Image comparison data
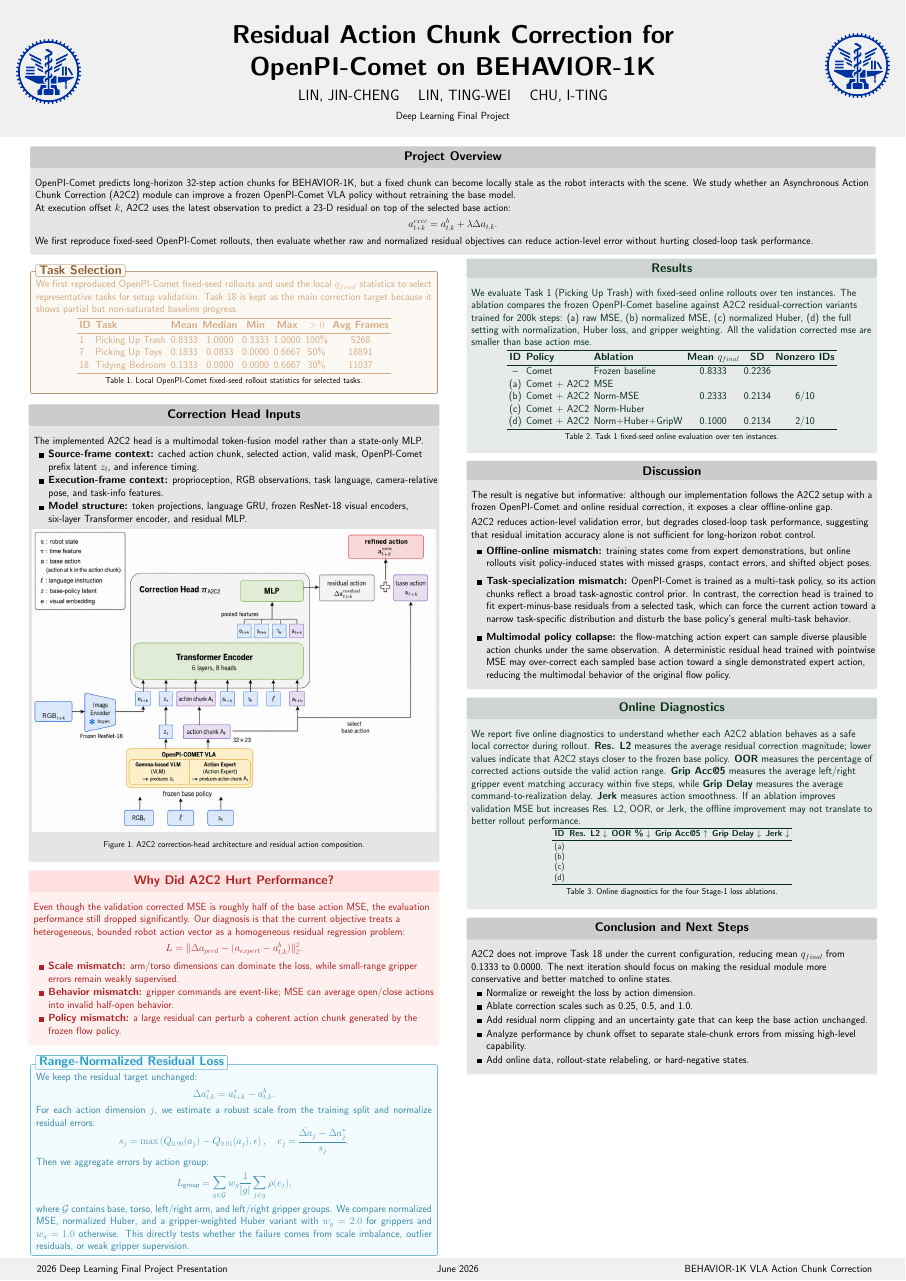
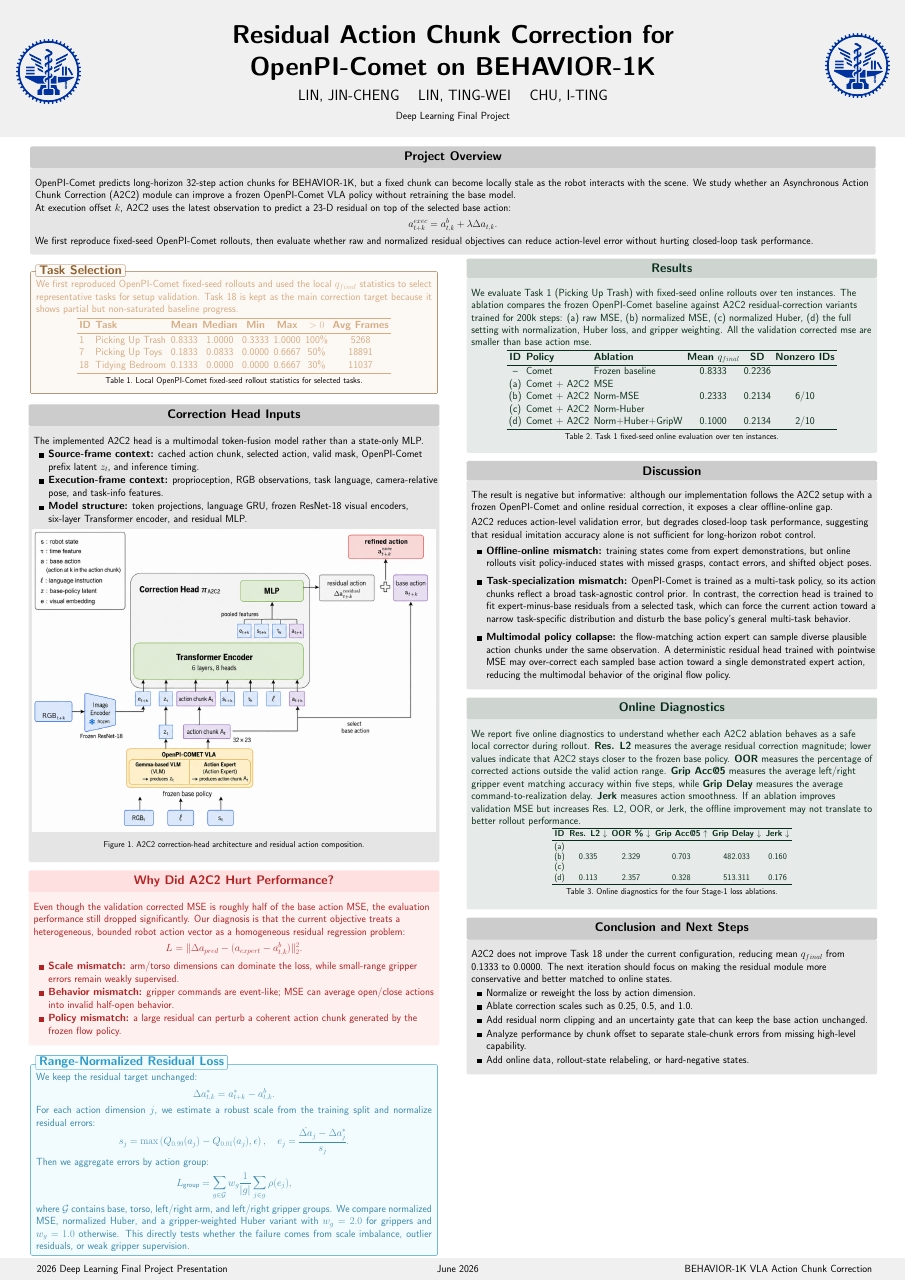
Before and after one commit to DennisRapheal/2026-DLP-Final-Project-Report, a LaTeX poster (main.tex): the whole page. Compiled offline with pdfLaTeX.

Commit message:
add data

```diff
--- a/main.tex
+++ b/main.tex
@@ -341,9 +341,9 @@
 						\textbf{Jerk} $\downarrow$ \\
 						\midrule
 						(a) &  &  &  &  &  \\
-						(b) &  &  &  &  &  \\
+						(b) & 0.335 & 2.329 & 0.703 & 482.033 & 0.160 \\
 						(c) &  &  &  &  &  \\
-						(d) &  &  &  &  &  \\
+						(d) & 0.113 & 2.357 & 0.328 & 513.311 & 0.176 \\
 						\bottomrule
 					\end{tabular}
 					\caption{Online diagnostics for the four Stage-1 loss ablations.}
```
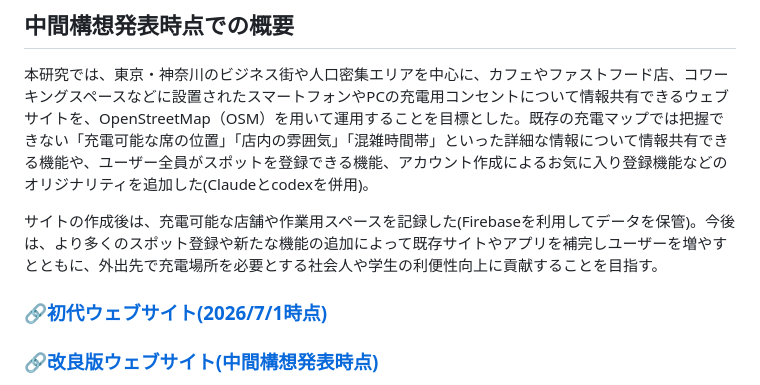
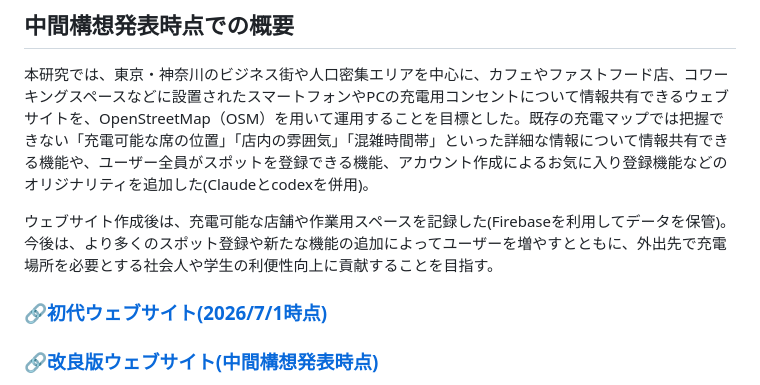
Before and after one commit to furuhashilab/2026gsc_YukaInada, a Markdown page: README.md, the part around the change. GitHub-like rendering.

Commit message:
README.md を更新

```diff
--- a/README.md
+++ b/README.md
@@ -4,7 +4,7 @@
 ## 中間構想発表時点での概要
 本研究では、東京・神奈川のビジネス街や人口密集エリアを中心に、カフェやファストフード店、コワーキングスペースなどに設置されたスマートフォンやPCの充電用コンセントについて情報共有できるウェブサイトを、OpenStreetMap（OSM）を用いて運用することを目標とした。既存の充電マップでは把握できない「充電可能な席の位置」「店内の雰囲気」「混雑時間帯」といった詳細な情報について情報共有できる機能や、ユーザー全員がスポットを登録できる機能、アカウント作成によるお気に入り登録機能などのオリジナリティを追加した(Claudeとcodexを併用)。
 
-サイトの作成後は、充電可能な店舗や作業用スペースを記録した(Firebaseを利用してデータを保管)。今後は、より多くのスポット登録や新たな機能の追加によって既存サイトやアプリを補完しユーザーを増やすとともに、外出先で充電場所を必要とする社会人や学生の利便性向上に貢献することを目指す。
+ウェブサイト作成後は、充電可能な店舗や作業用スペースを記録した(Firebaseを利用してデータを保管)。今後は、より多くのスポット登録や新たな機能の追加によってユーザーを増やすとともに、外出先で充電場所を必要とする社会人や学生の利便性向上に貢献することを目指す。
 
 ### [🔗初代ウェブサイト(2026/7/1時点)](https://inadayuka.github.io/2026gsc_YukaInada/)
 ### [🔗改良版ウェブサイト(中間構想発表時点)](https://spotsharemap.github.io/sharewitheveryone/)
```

### Problem to work on
Copy out the preceding entries without a single change, leaving out the pictures.

### Exercise solution
Before and after one commit to DennisRapheal/2026-DLP-Final-Project-Report, a LaTeX poster (main.tex): the whole page. Compiled offline with pdfLaTeX.

Commit message:
add data

```diff
--- a/main.tex
+++ b/main.tex
@@ -341,9 +341,9 @@
 						\textbf{Jerk} $\downarrow$ \\
 						\midrule
 						(a) &  &  &  &  &  \\
-						(b) &  &  &  &  &  \\
+						(b) & 0.335 & 2.329 & 0.703 & 482.033 & 0.160 \\
 						(c) &  &  &  &  &  \\
-						(d) &  &  &  &  &  \\
+						(d) & 0.113 & 2.357 & 0.328 & 513.311 & 0.176 \\
 						\bottomrule
 					\end{tabular}
 					\caption{Online diagnostics for the four Stage-1 loss ablations.}
```
Before and after one commit to furuhashilab/2026gsc_YukaInada, a Markdown page: README.md, the part around the change. GitHub-like rendering.

Commit message:
README.md を更新

```diff
--- a/README.md
+++ b/README.md
@@ -4,7 +4,7 @@
 ## 中間構想発表時点での概要
 本研究では、東京・神奈川のビジネス街や人口密集エリアを中心に、カフェやファストフード店、コワーキングスペースなどに設置されたスマートフォンやPCの充電用コンセントについて情報共有できるウェブサイトを、OpenStreetMap（OSM）を用いて運用することを目標とした。既存の充電マップでは把握できない「充電可能な席の位置」「店内の雰囲気」「混雑時間帯」といった詳細な情報について情報共有できる機能や、ユーザー全員がスポットを登録できる機能、アカウント作成によるお気に入り登録機能などのオリジナリティを追加した(Claudeとcodexを併用)。
 
-サイトの作成後は、充電可能な店舗や作業用スペースを記録した(Firebaseを利用してデータを保管)。今後は、より多くのスポット登録や新たな機能の追加によって既存サイトやアプリを補完しユーザーを増やすとともに、外出先で充電場所を必要とする社会人や学生の利便性向上に貢献することを目指す。
+ウェブサイト作成後は、充電可能な店舗や作業用スペースを記録した(Firebaseを利用してデータを保管)。今後は、より多くのスポット登録や新たな機能の追加によってユーザーを増やすとともに、外出先で充電場所を必要とする社会人や学生の利便性向上に貢献することを目指す。
 
 ### [🔗初代ウェブサイト(2026/7/1時点)](https://inadayuka.github.io/2026gsc_YukaInada/)
 ### [🔗改良版ウェブサイト(中間構想発表時点)](https://spotsharemap.github.io/sharewitheveryone/)
```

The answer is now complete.